=== Section Start ===

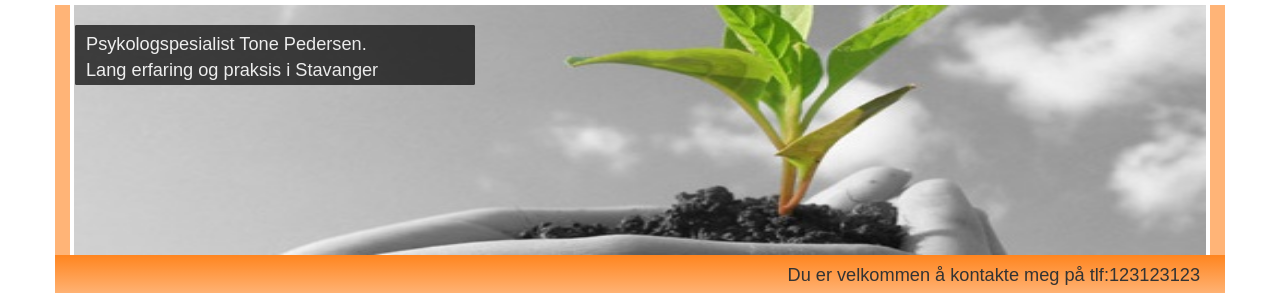
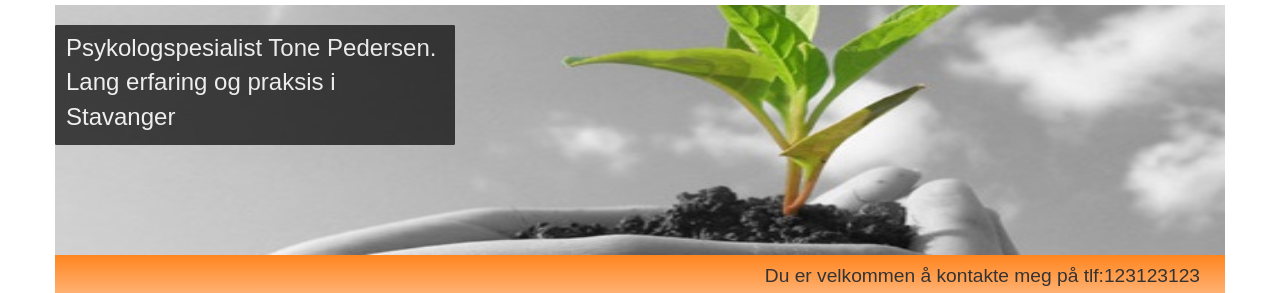
Before and after one commit to toneped/toneped.github.io, a plain HTML site: page index.html in a window 1280 px wide. Shown: the top 293 px of the page. Drawn offline with nearby package versions, Linux system fonts and the light colour scheme.

Commit message:
Bedre shouther, ingen margin

```diff
--- a/index.html
+++ b/index.html
@@ -28,7 +28,7 @@
 	<main>
 	  <header id="shouter" class="shouter container" style="position:relative">
 			<aside class="floater">
-				<span style="color:white;font-size:1.3em;opacity:1;">Psykologspesialist Tone Pedersen.<br> Lang erfaring og praksis i Stavanger</span>
+				<span style="">Psykologspesialist Tone Pedersen.<br> Lang erfaring og praksis i Stavanger</span>
 			</aside>
 
 			<div id="carousel" class="carousel slide" data-ride="carousel">
@@ -38,7 +38,7 @@
 					</div>
 
 					<div class="item">
-						<img src="images/11.jpg" class="img-thumbnail image col-xs-12"></img>
+						<img src="images/12.jpg" class="img-thumbnail image col-xs-12"></img>
 					</div>
 				</div>
 			</div>
--- a/site2.css
+++ b/site2.css
@@ -3,13 +3,14 @@ html, body {
   height: 100%;
   /* 'font-family: Courier, Times, Verdana, Arial, Helvetica , sans-serif;*/
   font-family: Arial, Helvetica , sans-serif;
+  font-size:16px;
 }
 
-.shouter {background-color: #FFB477;margin-top:0px;}
+.shouter {background-color: #FFB477;margin-top:0px;padding-left:0px;padding-right: 0px;}
 .shouter h1 {font-size: 90pt;display:block}
 .shouter h2 {font-size: 20pt;margin-left:40px;display:block}
 
-#carousel .item > img {height:250px;border:0px;padding-left:4px;padding-right:4px;padding-top:0px;padding-bottom:0px;border-radius:0px}
+#carousel .item > img {height:250px;border:0px;padding-left:0px;padding-right:0px;padding-top:0px;padding-bottom:0px;border-radius:0px}
 
 .important {text-align:right; background: #ff851f; /* Old browsers */
 background: -moz-linear-gradient(top,  #ff851f 0%, #ffb477 100%); /* FF3.6+ */
@@ -21,7 +22,7 @@ background: linear-gradient(to bottom,  #ff851f 0%,#ffb477 100%); /* W3C */
 filter: progid:DXImageTransform.Microsoft.gradient( startColorstr='#ff851f', endColorstr='#ffb477',GradientType=0 ); /* IE6-9 */
 }
 
-.important h1 {font-size:1.3em;margin:10px 10px}
+.important h1 {font-size:1.2em;margin:10px 10px}
 
 .whisper {
 	background: #F8F8F8;
@@ -46,13 +47,19 @@ filter: progid:DXImageTransform.Microsoft.gradient( startColorstr='#ff851f', end
 	padding:5px;
 	padding-left:10px;
 	top:20px;
-	left:20px;
 	border-color:black;
 	border-width:1px;
 	border-style:solid;
 	border-radius:1px;
-	background:black;height:60px;width:400px;opacity:0.70;position:relative;z-index:10;position:absolute
+	background:black;
+	height:120px;
+	width:400px;
+	opacity:0.70;
+	z-index:10;
+	position:absolute;
 }
+
+.floater > span {color:white;font-size:1.5em;opacity:1;}
 
 .menu-item { height:50px;display:block;float:left;}
 .menu-item a {display:block;padding-top:15px;padding-bottom:15px;padding-right:15px;}
@@ -70,5 +77,6 @@ filter: progid:DXImageTransform.Microsoft.gradient( startColorstr='#ff851f', end
 main {min-height: 100%; height:auto; margin: 0 auto -75px; padding:0 0 75px;}
 
 .page-header {border-bottom:2px solid #FFB41F;margin-top:20px;}
+.lead {font-size:1.2em;}
 
 footer {margin-top:15px;}
```
Also changed, not shown: ideer.txt (added), images/12.jpg (added), images/13.jpg (added), images/Day9afinishedSilverOakKula2012-900xx613.png (added), images/JacaKula2012FinSigned900x656.png (added).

=== Section End ===

» **Exercise**: Set down the entries above exactly; no pictures belong in the copy.

» **Result below**:
Before and after one commit to toneped/toneped.github.io, a plain HTML site: page index.html in a window 1280 px wide. Shown: the top 293 px of the page. Drawn offline with nearby package versions, Linux system fonts and the light colour scheme.

Commit message:
Bedre shouther, ingen margin

```diff
--- a/index.html
+++ b/index.html
@@ -28,7 +28,7 @@
 	<main>
 	  <header id="shouter" class="shouter container" style="position:relative">
 			<aside class="floater">
-				<span style="color:white;font-size:1.3em;opacity:1;">Psykologspesialist Tone Pedersen.<br> Lang erfaring og praksis i Stavanger</span>
+				<span style="">Psykologspesialist Tone Pedersen.<br> Lang erfaring og praksis i Stavanger</span>
 			</aside>
 
 			<div id="carousel" class="carousel slide" data-ride="carousel">
@@ -38,7 +38,7 @@
 					</div>
 
 					<div class="item">
-						<img src="images/11.jpg" class="img-thumbnail image col-xs-12"></img>
+						<img src="images/12.jpg" class="img-thumbnail image col-xs-12"></img>
 					</div>
 				</div>
 			</div>
--- a/site2.css
+++ b/site2.css
@@ -3,13 +3,14 @@ html, body {
   height: 100%;
   /* 'font-family: Courier, Times, Verdana, Arial, Helvetica , sans-serif;*/
   font-family: Arial, Helvetica , sans-serif;
+  font-size:16px;
 }
 
-.shouter {background-color: #FFB477;margin-top:0px;}
+.shouter {background-color: #FFB477;margin-top:0px;padding-left:0px;padding-right: 0px;}
 .shouter h1 {font-size: 90pt;display:block}
 .shouter h2 {font-size: 20pt;margin-left:40px;display:block}
 
-#carousel .item > img {height:250px;border:0px;padding-left:4px;padding-right:4px;padding-top:0px;padding-bottom:0px;border-radius:0px}
+#carousel .item > img {height:250px;border:0px;padding-left:0px;padding-right:0px;padding-top:0px;padding-bottom:0px;border-radius:0px}
 
 .important {text-align:right; background: #ff851f; /* Old browsers */
 background: -moz-linear-gradient(top,  #ff851f 0%, #ffb477 100%); /* FF3.6+ */
@@ -21,7 +22,7 @@ background: linear-gradient(to bottom,  #ff851f 0%,#ffb477 100%); /* W3C */
 filter: progid:DXImageTransform.Microsoft.gradient( startColorstr='#ff851f', endColorstr='#ffb477',GradientType=0 ); /* IE6-9 */
 }
 
-.important h1 {font-size:1.3em;margin:10px 10px}
+.important h1 {font-size:1.2em;margin:10px 10px}
 
 .whisper {
 	background: #F8F8F8;
@@ -46,13 +47,19 @@ filter: progid:DXImageTransform.Microsoft.gradient( startColorstr='#ff851f', end
 	padding:5px;
 	padding-left:10px;
 	top:20px;
-	left:20px;
 	border-color:black;
 	border-width:1px;
 	border-style:solid;
 	border-radius:1px;
-	background:black;height:60px;width:400px;opacity:0.70;position:relative;z-index:10;position:absolute
+	background:black;
+	height:120px;
+	width:400px;
+	opacity:0.70;
+	z-index:10;
+	position:absolute;
 }
+
+.floater > span {color:white;font-size:1.5em;opacity:1;}
 
 .menu-item { height:50px;display:block;float:left;}
 .menu-item a {display:block;padding-top:15px;padding-bottom:15px;padding-right:15px;}
@@ -70,5 +77,6 @@ filter: progid:DXImageTransform.Microsoft.gradient( startColorstr='#ff851f', end
 main {min-height: 100%; height:auto; margin: 0 auto -75px; padding:0 0 75px;}
 
 .page-header {border-bottom:2px solid #FFB41F;margin-top:20px;}
+.lead {font-size:1.2em;}
 
 footer {margin-top:15px;}
```
Also changed, not shown: ideer.txt (added), images/12.jpg (added), images/13.jpg (added), images/Day9afinishedSilverOakKula2012-900xx613.png (added), images/JacaKula2012FinSigned900x656.png (added).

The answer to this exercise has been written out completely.